Tuesday, August 21st 2001, 12:00 am
By: News On 6
NORMAN, Okla. (AP) _ Despite a setback caused by a mysterious fire, the National Severe Storms Laboratory is moving ahead with plans to improve its tracking of major weather disturbances, officials said Monday.
On July 3, flames destroyed vital weather research equipment owned by the NSSL. Total damage was estimated at $2.1 million, said Kevin Kelleher, deputy director,
On Monday, James F. Kimpel, NSSL director, announced that the agency's parent organizations, Oceanic and Atmospheric Research and the National Oceanic and Atmospheric Research Administration, will provide almost $1.2 million to replace lost equipment.
``This will allow us to continue our vital work to improve our basic knowledge of storm structure, test new detection and measuring devices and develop new forecasting techniques, ultimately improving forecasts and saving lives,'' Kimpel said.
The cause of the fire has not been determined and remains under investigation, said Bob Sirpless, Norman fire marshal.
Kelleher said his agency had not received any information from the investigation.

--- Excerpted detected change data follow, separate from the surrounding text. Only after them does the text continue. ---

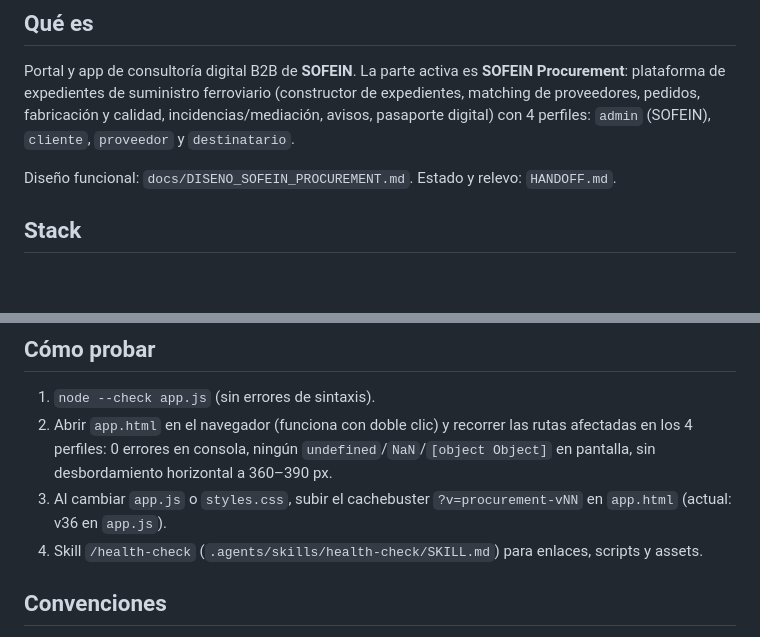
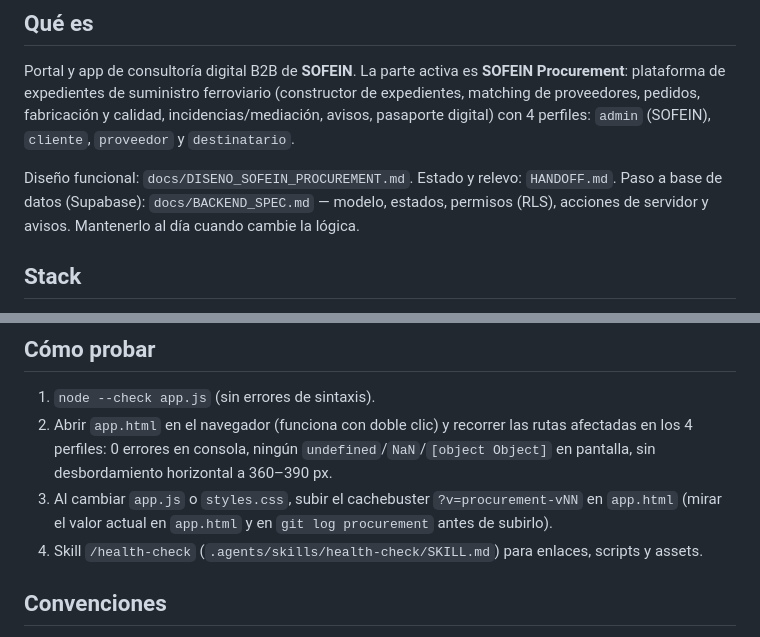
Before and after one commit to gyuste17/sofein, a Markdown page: AGENTS.md, 2 parts joined by grey strips. GitHub-like rendering; blank space fills up the shorter version.

```diff
--- a/AGENTS.md
+++ b/AGENTS.md
@@ -12,6 +12,7 @@ pedidos, fabricación y calidad, incidencias/mediación, avisos, pasaporte digit
 `admin` (SOFEIN), `cliente`, `proveedor` y `destinatario`.
 
 Diseño funcional: `docs/DISENO_SOFEIN_PROCUREMENT.md`. Estado y relevo: `HANDOFF.md`.
+Paso a base de datos (Supabase): `docs/BACKEND_SPEC.md` — modelo, estados, permisos (RLS), acciones de servidor y avisos. Mantenerlo al día cuando cambie la lógica.
 
 ## Stack
 
@@ -40,7 +41,7 @@ Diseño funcional: `docs/DISENO_SOFEIN_PROCUREMENT.md`. Estado y relevo: `HANDOF
 1. `node --check app.js` (sin errores de sintaxis).
 2. Abrir `app.html` en el navegador (funciona con doble clic) y recorrer las rutas afectadas en los 4 perfiles:
    0 errores en consola, ningún `undefined`/`NaN`/`[object Object]` en pantalla, sin desbordamiento horizontal a 360–390 px.
-3. Al cambiar `app.js` o `styles.css`, subir el cachebuster `?v=procurement-vNN` en `app.html` (actual: v36 en `app.js`).
+3. Al cambiar `app.js` o `styles.css`, subir el cachebuster `?v=procurement-vNN` en `app.html` (mirar el valor actual en `app.html` y en `git log procurement` antes de subirlo).
 4. Skill `/health-check` (`.agents/skills/health-check/SKILL.md`) para enlaces, scripts y assets.
 
 ## Convenciones
```
Also changed, not shown: HANDOFF.md (+12 -0 lines), docs/BACKEND_SPEC.md (added, +468 -0 lines).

The NSSL is getting $500,000 immediately, allowing the agency to begin the process of rebuilding a new mobile Doppler radar, called a SMART-Radar, a mobile laboratory, four mobile mesonets and an upper air sounding system.
Additional funding of more than $600,000 is expected after Oct. 1 to rebuild a lightning detection system, mobile ballooning equipment and other devices.
The SMART-Radar was near completion when the fire occurred. A second SMART-Radar was not in the building and is currently being used by Texas A&M scientists on a NASA project to study hurricanes as they move over land.
Kelleher said the two mobile radar units will eventually be used together to improve the mapping of storms. ``This allows us to measure the wind at different angles,'' he said.
The lighting detection system had just arrived at the NSSL the morning of the blaze. Kelleher said the system, developed at New Mexico Tech, is unique because it measures lighting strikes that do not hit the grounds, as well as ones that do.